Ear wax is a waxy substance also known as cerumen. It is produced in the outer ear canal with the sole purpose of helping to protect the ear with its sticky consistency and antibacterial properties. Amount and appearance can vary from person to person.
While earwax can prove a frustrating annoyance for some, it does play an essential role in keeping bacteria out of the ear and the ear canal clean of dead skin cells, dust and other particles that find their way into the ear. After the wax is secreted, it makes its way slowly down the ear canal, capturing these particles as it goes. This is why ear wax may be better left alone to do its job.
The do’s and don’ts of ear wax removal
Even knowing the important role ear wax plays in protecting our ears, it can be tempting to want it gone. It’s crucial to know that there are right and wrong ways to manage ear wax. Some of the most common steps people take can pose the most risk to our ears and hearing health.

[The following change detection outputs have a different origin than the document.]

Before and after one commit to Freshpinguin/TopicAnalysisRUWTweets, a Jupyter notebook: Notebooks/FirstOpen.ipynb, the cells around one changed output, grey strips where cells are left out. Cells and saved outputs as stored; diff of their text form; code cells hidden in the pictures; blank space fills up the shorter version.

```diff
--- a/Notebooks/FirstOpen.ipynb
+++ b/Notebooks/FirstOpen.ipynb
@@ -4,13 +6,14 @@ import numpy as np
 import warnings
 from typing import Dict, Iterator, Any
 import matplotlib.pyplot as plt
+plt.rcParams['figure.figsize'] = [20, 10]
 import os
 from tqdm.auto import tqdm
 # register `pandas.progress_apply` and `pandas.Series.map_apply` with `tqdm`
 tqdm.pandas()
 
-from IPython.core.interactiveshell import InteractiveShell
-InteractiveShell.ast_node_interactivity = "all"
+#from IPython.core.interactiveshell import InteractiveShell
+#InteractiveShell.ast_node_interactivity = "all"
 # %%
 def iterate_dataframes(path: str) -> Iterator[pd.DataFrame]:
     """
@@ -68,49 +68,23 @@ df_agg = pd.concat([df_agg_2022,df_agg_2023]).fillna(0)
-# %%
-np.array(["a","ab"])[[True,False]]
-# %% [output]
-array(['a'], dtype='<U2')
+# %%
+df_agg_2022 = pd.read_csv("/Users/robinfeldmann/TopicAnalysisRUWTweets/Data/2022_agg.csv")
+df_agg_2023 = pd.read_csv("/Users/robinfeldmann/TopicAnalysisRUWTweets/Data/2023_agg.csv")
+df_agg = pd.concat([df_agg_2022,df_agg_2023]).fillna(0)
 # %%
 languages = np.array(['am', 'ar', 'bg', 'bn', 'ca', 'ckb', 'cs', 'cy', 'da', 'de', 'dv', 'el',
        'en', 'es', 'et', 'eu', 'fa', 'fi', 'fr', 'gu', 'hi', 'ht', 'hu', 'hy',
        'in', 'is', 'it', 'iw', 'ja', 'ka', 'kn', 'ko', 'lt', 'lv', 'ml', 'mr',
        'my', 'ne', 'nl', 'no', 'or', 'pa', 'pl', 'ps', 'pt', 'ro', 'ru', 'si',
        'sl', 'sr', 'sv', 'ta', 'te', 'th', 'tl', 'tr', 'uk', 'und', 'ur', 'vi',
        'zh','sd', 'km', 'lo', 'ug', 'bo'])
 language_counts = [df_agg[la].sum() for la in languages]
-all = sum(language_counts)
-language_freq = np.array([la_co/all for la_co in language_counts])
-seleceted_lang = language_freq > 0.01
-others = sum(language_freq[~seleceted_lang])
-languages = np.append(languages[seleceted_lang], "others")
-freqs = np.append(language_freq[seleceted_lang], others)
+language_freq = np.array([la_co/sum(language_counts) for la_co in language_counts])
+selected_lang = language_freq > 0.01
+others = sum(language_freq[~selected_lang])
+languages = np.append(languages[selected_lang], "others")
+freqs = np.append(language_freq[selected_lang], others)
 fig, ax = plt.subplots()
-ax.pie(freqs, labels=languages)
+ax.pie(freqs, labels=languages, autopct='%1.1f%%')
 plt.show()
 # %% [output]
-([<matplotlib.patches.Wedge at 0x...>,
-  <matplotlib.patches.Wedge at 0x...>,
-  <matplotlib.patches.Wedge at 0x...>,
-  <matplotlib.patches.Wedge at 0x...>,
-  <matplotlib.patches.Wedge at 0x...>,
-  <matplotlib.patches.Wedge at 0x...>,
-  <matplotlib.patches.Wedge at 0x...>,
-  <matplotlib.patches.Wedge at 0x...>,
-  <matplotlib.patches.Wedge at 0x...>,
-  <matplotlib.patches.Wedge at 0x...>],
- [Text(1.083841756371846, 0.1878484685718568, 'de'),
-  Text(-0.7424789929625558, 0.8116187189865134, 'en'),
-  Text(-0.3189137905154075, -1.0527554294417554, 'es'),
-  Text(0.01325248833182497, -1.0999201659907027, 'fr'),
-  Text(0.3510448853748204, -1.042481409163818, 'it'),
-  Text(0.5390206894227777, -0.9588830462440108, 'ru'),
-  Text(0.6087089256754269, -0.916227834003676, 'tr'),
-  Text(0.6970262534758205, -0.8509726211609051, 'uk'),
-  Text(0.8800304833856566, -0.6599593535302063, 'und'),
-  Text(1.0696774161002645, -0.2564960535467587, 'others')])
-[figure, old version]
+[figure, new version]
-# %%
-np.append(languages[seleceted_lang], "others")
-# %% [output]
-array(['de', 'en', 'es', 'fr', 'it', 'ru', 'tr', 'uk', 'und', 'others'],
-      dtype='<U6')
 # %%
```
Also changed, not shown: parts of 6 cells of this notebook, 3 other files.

- Don’t use cotton swabs: These and other small tools people commonly use to clean or scratch in the ear canal can do permanent damage either by impacting the ear wax, damaging the eardrum or scratching the delicate skin of the ear canal and causing an infection. Instead, do leave ear wax alone to do its job by cleaning just outside the ear. If you believe you have excessive build up, over the counter ear drops are available to help manage it.
- Don’t overclean ears: It seems counterintuitive, but hearing healthcare providers suggest leaving the earwax to do its job. In many cases, an ear canal that is too clean can be uncomfortable and itchy without its protective layer of ear wax. Instead, do see ear wax for the naturally soothing salve that it is.
- Don’t use ear candles: Like cotton swabs, many people turn to ear candles to manage ear wax, but these can also prove dangerous. If you believe you have an excessive buildup of earwax, do see a hearing healthcare provider for treatment.
- Don’t skip the hearing aid cleanings: It can be easy to let recommended cleanings fall by the wayside, but this can pose problems for both your hearing aids and your ear health. Do thoroughly clean your hearing aids each night to remove ear wax buildup on the device and allow ear wax to do its job in the ear.
If you believe you have extra ear wax that can’t be managing with these suggestions, it may be time for a professional ear wax cleaning or removal – hearing health care professionals can often complete these procedures and can safely and effectively remove the ear wax.
If you have questions about your hearing health and removing ear wax, contact our office to learn more. Our team can direct you to the best in-home ear wax removal solutions or make a recommendation for a professional cleaning.